• **What is required**:
Return every record below exactly.

• **Records for processing**:
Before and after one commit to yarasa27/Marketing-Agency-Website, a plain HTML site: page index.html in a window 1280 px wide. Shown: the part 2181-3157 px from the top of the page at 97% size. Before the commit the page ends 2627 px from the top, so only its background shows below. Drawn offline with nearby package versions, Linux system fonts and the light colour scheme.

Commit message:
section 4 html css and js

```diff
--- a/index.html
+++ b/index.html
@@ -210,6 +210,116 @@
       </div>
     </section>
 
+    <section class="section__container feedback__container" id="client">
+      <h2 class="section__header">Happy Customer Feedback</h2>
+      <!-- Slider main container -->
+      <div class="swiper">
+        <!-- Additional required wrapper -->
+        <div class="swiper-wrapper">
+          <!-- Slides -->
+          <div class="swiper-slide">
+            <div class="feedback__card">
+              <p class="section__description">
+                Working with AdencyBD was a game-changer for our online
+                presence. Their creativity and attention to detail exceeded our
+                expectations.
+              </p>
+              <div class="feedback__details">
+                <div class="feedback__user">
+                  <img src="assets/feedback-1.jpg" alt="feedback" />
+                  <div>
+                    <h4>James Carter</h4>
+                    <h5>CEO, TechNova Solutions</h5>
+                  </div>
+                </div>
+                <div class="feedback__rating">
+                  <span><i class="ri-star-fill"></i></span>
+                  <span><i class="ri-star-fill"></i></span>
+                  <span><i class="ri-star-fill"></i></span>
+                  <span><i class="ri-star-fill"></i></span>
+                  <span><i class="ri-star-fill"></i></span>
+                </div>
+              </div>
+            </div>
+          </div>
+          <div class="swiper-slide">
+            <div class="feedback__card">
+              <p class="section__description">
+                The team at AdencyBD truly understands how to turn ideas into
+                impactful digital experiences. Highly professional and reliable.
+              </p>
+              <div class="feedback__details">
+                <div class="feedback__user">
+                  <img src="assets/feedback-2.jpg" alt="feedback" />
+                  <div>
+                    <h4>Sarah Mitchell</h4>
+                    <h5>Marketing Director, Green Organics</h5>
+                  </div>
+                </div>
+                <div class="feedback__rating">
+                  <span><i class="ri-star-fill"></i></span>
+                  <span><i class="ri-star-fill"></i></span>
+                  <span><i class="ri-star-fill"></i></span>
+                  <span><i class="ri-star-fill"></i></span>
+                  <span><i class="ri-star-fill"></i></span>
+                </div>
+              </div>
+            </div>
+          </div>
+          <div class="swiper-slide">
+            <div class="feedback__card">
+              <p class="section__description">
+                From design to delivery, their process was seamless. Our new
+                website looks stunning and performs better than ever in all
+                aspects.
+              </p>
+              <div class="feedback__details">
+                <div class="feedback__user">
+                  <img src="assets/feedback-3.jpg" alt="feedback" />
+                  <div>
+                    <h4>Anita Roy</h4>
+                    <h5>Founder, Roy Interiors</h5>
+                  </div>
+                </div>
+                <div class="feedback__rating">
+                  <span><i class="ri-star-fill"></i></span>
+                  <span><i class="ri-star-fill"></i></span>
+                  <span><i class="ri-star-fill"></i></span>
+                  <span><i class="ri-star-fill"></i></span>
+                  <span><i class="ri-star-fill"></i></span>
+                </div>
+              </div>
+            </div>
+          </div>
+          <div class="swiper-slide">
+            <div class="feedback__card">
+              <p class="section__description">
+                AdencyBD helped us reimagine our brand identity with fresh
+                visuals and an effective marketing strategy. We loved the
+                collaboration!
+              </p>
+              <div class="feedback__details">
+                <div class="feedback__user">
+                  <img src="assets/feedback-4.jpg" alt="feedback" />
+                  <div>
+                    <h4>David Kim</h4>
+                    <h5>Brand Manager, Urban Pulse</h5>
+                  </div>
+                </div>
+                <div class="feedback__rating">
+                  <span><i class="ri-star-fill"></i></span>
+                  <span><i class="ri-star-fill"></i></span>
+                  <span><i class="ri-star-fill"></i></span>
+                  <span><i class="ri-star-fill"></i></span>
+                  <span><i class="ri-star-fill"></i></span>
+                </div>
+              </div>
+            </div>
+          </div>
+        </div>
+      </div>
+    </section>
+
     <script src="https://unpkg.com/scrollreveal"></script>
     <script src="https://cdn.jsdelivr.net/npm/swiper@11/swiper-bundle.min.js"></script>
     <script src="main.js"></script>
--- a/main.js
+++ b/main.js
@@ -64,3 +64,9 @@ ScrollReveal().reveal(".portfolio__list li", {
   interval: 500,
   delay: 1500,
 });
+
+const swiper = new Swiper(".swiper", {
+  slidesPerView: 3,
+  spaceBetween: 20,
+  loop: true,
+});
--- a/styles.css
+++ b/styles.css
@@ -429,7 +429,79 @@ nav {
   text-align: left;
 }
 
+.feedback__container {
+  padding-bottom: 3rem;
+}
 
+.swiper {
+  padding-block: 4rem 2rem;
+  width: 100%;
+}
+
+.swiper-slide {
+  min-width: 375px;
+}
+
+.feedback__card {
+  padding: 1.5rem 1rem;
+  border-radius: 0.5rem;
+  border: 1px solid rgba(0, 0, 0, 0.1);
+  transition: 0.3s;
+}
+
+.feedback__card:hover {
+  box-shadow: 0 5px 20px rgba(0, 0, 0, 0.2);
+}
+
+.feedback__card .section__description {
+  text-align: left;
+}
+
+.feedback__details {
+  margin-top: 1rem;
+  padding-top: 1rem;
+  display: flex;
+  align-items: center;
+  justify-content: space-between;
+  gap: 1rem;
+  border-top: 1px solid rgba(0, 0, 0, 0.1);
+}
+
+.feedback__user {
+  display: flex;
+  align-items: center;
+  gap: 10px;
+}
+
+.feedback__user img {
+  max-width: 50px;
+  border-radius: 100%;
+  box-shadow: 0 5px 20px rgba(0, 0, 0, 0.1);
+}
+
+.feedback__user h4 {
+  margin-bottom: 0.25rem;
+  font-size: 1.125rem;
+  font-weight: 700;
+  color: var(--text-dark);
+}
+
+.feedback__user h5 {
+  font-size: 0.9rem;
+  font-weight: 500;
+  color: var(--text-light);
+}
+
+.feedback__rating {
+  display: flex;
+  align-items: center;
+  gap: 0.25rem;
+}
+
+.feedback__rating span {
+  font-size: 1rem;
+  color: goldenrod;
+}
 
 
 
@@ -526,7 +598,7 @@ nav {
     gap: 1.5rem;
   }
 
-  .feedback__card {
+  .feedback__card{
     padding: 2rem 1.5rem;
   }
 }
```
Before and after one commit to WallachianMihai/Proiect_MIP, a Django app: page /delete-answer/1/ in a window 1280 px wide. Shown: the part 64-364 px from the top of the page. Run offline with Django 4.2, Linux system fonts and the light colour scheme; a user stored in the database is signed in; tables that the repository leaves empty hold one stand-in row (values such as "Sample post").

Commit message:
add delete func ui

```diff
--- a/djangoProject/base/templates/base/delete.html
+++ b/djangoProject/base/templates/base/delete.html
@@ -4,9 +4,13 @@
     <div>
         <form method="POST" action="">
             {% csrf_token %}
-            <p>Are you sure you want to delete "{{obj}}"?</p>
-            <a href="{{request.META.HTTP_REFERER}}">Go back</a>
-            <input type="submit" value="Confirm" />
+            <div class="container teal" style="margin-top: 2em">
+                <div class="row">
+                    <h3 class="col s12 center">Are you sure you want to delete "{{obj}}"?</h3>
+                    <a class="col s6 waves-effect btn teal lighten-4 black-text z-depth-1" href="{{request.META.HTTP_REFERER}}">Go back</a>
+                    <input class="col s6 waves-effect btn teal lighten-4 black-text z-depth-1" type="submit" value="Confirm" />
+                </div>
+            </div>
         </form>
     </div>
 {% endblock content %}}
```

• **Result of this task**:
Before and after one commit to yarasa27/Marketing-Agency-Website, a plain HTML site: page index.html in a window 1280 px wide. Shown: the part 2181-3157 px from the top of the page at 97% size. Before the commit the page ends 2627 px from the top, so only its background shows below. Drawn offline with nearby package versions, Linux system fonts and the light colour scheme.

Commit message:
section 4 html css and js

```diff
--- a/index.html
+++ b/index.html
@@ -210,6 +210,116 @@
       </div>
     </section>
 
+    <section class="section__container feedback__container" id="client">
+      <h2 class="section__header">Happy Customer Feedback</h2>
+      <!-- Slider main container -->
+      <div class="swiper">
+        <!-- Additional required wrapper -->
+        <div class="swiper-wrapper">
+          <!-- Slides -->
+          <div class="swiper-slide">
+            <div class="feedback__card">
+              <p class="section__description">
+                Working with AdencyBD was a game-changer for our online
+                presence. Their creativity and attention to detail exceeded our
+                expectations.
+              </p>
+              <div class="feedback__details">
+                <div class="feedback__user">
+                  <img src="assets/feedback-1.jpg" alt="feedback" />
+                  <div>
+                    <h4>James Carter</h4>
+                    <h5>CEO, TechNova Solutions</h5>
+                  </div>
+                </div>
+                <div class="feedback__rating">
+                  <span><i class="ri-star-fill"></i></span>
+                  <span><i class="ri-star-fill"></i></span>
+                  <span><i class="ri-star-fill"></i></span>
+                  <span><i class="ri-star-fill"></i></span>
+                  <span><i class="ri-star-fill"></i></span>
+                </div>
+              </div>
+            </div>
+          </div>
+          <div class="swiper-slide">
+            <div class="feedback__card">
+              <p class="section__description">
+                The team at AdencyBD truly understands how to turn ideas into
+                impactful digital experiences. Highly professional and reliable.
+              </p>
+              <div class="feedback__details">
+                <div class="feedback__user">
+                  <img src="assets/feedback-2.jpg" alt="feedback" />
+                  <div>
+                    <h4>Sarah Mitchell</h4>
+                    <h5>Marketing Director, Green Organics</h5>
+                  </div>
+                </div>
+                <div class="feedback__rating">
+                  <span><i class="ri-star-fill"></i></span>
+                  <span><i class="ri-star-fill"></i></span>
+                  <span><i class="ri-star-fill"></i></span>
+                  <span><i class="ri-star-fill"></i></span>
+                  <span><i class="ri-star-fill"></i></span>
+                </div>
+              </div>
+            </div>
+          </div>
+          <div class="swiper-slide">
+            <div class="feedback__card">
+              <p class="section__description">
+                From design to delivery, their process was seamless. Our new
+                website looks stunning and performs better than ever in all
+                aspects.
+              </p>
+              <div class="feedback__details">
+                <div class="feedback__user">
+                  <img src="assets/feedback-3.jpg" alt="feedback" />
+                  <div>
+                    <h4>Anita Roy</h4>
+                    <h5>Founder, Roy Interiors</h5>
+                  </div>
+                </div>
+                <div class="feedback__rating">
+                  <span><i class="ri-star-fill"></i></span>
+                  <span><i class="ri-star-fill"></i></span>
+                  <span><i class="ri-star-fill"></i></span>
+                  <span><i class="ri-star-fill"></i></span>
+                  <span><i class="ri-star-fill"></i></span>
+                </div>
+              </div>
+            </div>
+          </div>
+          <div class="swiper-slide">
+            <div class="feedback__card">
+              <p class="section__description">
+                AdencyBD helped us reimagine our brand identity with fresh
+                visuals and an effective marketing strategy. We loved the
+                collaboration!
+              </p>
+              <div class="feedback__details">
+                <div class="feedback__user">
+                  <img src="assets/feedback-4.jpg" alt="feedback" />
+                  <div>
+                    <h4>David Kim</h4>
+                    <h5>Brand Manager, Urban Pulse</h5>
+                  </div>
+                </div>
+                <div class="feedback__rating">
+                  <span><i class="ri-star-fill"></i></span>
+                  <span><i class="ri-star-fill"></i></span>
+                  <span><i class="ri-star-fill"></i></span>
+                  <span><i class="ri-star-fill"></i></span>
+                  <span><i class="ri-star-fill"></i></span>
+                </div>
+              </div>
+            </div>
+          </div>
+        </div>
+      </div>
+    </section>
+
     <script src="https://unpkg.com/scrollreveal"></script>
     <script src="https://cdn.jsdelivr.net/npm/swiper@11/swiper-bundle.min.js"></script>
     <script src="main.js"></script>
--- a/main.js
+++ b/main.js
@@ -64,3 +64,9 @@ ScrollReveal().reveal(".portfolio__list li", {
   interval: 500,
   delay: 1500,
 });
+
+const swiper = new Swiper(".swiper", {
+  slidesPerView: 3,
+  spaceBetween: 20,
+  loop: true,
+});
--- a/styles.css
+++ b/styles.css
@@ -429,7 +429,79 @@ nav {
   text-align: left;
 }
 
+.feedback__container {
+  padding-bottom: 3rem;
+}
 
+.swiper {
+  padding-block: 4rem 2rem;
+  width: 100%;
+}
+
+.swiper-slide {
+  min-width: 375px;
+}
+
+.feedback__card {
+  padding: 1.5rem 1rem;
+  border-radius: 0.5rem;
+  border: 1px solid rgba(0, 0, 0, 0.1);
+  transition: 0.3s;
+}
+
+.feedback__card:hover {
+  box-shadow: 0 5px 20px rgba(0, 0, 0, 0.2);
+}
+
+.feedback__card .section__description {
+  text-align: left;
+}
+
+.feedback__details {
+  margin-top: 1rem;
+  padding-top: 1rem;
+  display: flex;
+  align-items: center;
+  justify-content: space-between;
+  gap: 1rem;
+  border-top: 1px solid rgba(0, 0, 0, 0.1);
+}
+
+.feedback__user {
+  display: flex;
+  align-items: center;
+  gap: 10px;
+}
+
+.feedback__user img {
+  max-width: 50px;
+  border-radius: 100%;
+  box-shadow: 0 5px 20px rgba(0, 0, 0, 0.1);
+}
+
+.feedback__user h4 {
+  margin-bottom: 0.25rem;
+  font-size: 1.125rem;
+  font-weight: 700;
+  color: var(--text-dark);
+}
+
+.feedback__user h5 {
+  font-size: 0.9rem;
+  font-weight: 500;
+  color: var(--text-light);
+}
+
+.feedback__rating {
+  display: flex;
+  align-items: center;
+  gap: 0.25rem;
+}
+
+.feedback__rating span {
+  font-size: 1rem;
+  color: goldenrod;
+}
 
 
 
@@ -526,7 +598,7 @@ nav {
     gap: 1.5rem;
   }
 
-  .feedback__card {
+  .feedback__card{
     padding: 2rem 1.5rem;
   }
 }
```
Before and after one commit to WallachianMihai/Proiect_MIP, a Django app: page /delete-answer/1/ in a window 1280 px wide. Shown: the part 64-364 px from the top of the page. Run offline with Django 4.2, Linux system fonts and the light colour scheme; a user stored in the database is signed in; tables that the repository leaves empty hold one stand-in row (values such as "Sample post").

Commit message:
add delete func ui

```diff
--- a/djangoProject/base/templates/base/delete.html
+++ b/djangoProject/base/templates/base/delete.html
@@ -4,9 +4,13 @@
     <div>
         <form method="POST" action="">
             {% csrf_token %}
-            <p>Are you sure you want to delete "{{obj}}"?</p>
-            <a href="{{request.META.HTTP_REFERER}}">Go back</a>
-            <input type="submit" value="Confirm" />
+            <div class="container teal" style="margin-top: 2em">
+                <div class="row">
+                    <h3 class="col s12 center">Are you sure you want to delete "{{obj}}"?</h3>
+                    <a class="col s6 waves-effect btn teal lighten-4 black-text z-depth-1" href="{{request.META.HTTP_REFERER}}">Go back</a>
+                    <input class="col s6 waves-effect btn teal lighten-4 black-text z-depth-1" type="submit" value="Confirm" />
+                </div>
+            </div>
         </form>
     </div>
 {% endblock content %}}
```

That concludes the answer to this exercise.